2.1. The uses of migration

In the demographic competition, simple procreation is not the only factor. There are cases where Muslims are in a minority and use migration to remedy their minority condition. This does not, of course, mean that all Muslims involved in such migration are conscious soldiers in a demographic offensive (“infiltrators”), but an element of planning may nonetheless be involved, or may arise in certain activist circles once the political potential of an ongoing migration process becomes apparent.

Thus, about the situation in Europe, Bat Ye’or observes: “The Islamicist movement does not conceal its intention to islamize Europe at all. Brochures sold in European Islamic centres explain goal and means, including conversion work, marriages with native women, and especially immigration. Knowing that Islam always started as a minority in the countries it conquered, these ideologues consider the implantation of Islam in Europe and the USA as a great chance for Islam.”1

The Islamic calendar starts with a momentous migration, that of Mohammed and his followers from Mecca to Medina. The result of this immigration from the Medinese viewpoint was that the city lost its autonomy to Mohammed, who became its dictator and expelled or killed sections of its population.

A recent case of the use of demography in the interest of Islam was on the occasion of the 1994 provincial elections in the Malaysian province of Sabah: “The number of Muslim‑dominated constituencies in Sabah has increased from 17 in 1990 to 24 in 1994. The [Christian‑led] Parti Bersatu Sabah has accused [the ruling party] of flooding the state with Muslim immigrants from Indonesia and the Philippines. Some estimates put the number of immigrants as high as 800,000”, with Sabah’s original population numbering 1.5 million.2
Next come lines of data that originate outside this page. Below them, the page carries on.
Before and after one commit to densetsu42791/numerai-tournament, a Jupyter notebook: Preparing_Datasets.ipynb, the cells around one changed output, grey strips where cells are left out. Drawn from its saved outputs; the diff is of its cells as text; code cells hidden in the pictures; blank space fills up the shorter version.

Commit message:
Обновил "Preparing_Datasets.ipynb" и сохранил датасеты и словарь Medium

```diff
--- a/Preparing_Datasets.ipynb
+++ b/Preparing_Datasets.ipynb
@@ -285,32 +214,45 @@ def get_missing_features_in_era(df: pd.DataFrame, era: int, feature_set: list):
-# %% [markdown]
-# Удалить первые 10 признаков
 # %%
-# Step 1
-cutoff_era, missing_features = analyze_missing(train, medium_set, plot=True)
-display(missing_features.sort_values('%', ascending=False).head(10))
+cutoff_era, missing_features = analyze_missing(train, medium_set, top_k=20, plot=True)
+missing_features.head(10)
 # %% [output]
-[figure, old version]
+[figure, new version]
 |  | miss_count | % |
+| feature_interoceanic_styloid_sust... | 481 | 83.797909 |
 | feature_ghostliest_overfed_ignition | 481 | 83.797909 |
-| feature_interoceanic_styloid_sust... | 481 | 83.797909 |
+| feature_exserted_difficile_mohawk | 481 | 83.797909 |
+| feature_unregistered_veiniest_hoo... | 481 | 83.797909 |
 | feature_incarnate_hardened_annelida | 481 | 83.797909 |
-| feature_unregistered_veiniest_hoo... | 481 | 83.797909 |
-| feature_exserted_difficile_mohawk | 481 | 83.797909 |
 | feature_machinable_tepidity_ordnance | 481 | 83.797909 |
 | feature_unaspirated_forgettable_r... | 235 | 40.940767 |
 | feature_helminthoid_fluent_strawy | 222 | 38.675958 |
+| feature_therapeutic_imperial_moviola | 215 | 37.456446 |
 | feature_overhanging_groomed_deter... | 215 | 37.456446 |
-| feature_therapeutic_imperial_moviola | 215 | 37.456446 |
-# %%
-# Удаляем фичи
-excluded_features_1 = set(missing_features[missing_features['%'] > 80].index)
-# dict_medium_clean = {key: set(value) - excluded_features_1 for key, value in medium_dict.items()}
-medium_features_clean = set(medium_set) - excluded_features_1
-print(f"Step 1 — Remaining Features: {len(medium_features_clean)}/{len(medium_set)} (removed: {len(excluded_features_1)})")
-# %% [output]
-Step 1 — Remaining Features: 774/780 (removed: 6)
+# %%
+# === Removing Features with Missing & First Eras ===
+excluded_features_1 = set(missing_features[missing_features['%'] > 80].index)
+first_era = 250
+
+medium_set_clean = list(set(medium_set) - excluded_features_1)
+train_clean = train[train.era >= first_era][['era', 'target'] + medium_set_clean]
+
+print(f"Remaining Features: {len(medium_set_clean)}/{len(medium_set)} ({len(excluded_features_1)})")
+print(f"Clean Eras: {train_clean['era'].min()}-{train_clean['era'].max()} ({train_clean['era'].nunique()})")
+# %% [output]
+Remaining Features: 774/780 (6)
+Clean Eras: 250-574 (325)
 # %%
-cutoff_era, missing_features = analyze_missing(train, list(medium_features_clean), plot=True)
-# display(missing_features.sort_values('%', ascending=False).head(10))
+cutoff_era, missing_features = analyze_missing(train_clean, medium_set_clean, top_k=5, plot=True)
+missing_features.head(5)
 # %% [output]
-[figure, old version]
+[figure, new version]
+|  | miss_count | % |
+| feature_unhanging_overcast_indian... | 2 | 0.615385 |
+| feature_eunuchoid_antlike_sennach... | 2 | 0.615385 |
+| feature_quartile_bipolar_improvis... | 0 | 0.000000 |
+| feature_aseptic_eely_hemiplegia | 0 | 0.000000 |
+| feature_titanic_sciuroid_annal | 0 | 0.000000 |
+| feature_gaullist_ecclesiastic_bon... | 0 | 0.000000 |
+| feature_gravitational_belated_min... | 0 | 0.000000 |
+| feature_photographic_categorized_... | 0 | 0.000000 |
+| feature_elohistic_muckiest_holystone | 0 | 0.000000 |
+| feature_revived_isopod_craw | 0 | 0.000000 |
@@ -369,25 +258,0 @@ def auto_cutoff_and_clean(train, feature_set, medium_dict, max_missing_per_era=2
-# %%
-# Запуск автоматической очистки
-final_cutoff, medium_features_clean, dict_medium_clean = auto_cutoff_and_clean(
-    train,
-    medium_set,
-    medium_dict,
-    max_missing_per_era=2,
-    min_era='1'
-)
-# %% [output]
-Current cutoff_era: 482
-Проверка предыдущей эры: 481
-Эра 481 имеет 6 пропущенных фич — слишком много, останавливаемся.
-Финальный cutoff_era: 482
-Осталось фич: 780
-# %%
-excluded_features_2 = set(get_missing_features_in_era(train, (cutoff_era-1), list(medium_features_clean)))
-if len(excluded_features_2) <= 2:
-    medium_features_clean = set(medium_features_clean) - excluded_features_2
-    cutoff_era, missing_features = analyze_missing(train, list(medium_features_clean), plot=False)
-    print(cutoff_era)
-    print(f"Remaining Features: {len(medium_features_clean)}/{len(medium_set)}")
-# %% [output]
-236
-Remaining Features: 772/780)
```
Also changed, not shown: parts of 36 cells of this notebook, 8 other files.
The situation in India follows the same pattern: higher Muslim birth rate, and migration creating Muslim majorities in strategic places. This is most visible in the problem of illegal immigration from Bangladesh in the 1980s and 90s, the most common occasion for using the term “demographic aggression”. In the case of immigration, the intentionality is undeniable but it is not necessarily or at least not exclusively motivated by Islamic concerns: Bangladesh is simply overpopulated and wants to get rid of its population surplus by all means available. Non-Muslim governments would probably pursue a similar policy in similar circumstances.

One factor which makes India the prime target of Bangladesh’s demographic dumping policy, apart from its geographical contiguity, is the tough policy of other countries vis–vis illegal or even legal immigrants: “At the end of last year, there were still more than 100,000 illegal immigrant workers from Bangladesh in Malaysia. As of early February 1997 they are massively expelled by the Malay Government. (…) Bangladesh has some experience with such disasters: last year already, Saudi Arabia, the United Arab Emirates and Qatar expelled some 50,000 illegal Bangladeshis. (…) Three years ago, the Malaysian Government signed an agreement with the Government in Dhaka agreeing to take in 50,000 new guest workers from Bangladesh. But when more and more Bangladeshis entered the countries secretly and started to work without work permit, Malaysia canceled the agreement unilaterally.”3 Against Bangladesh’s aggressive policy of encouraging its citizens to trespass against the laws of other countries by settling there without permit, most other countries defend themselves with a non-nonsense policy of cracking down on these infiltrators.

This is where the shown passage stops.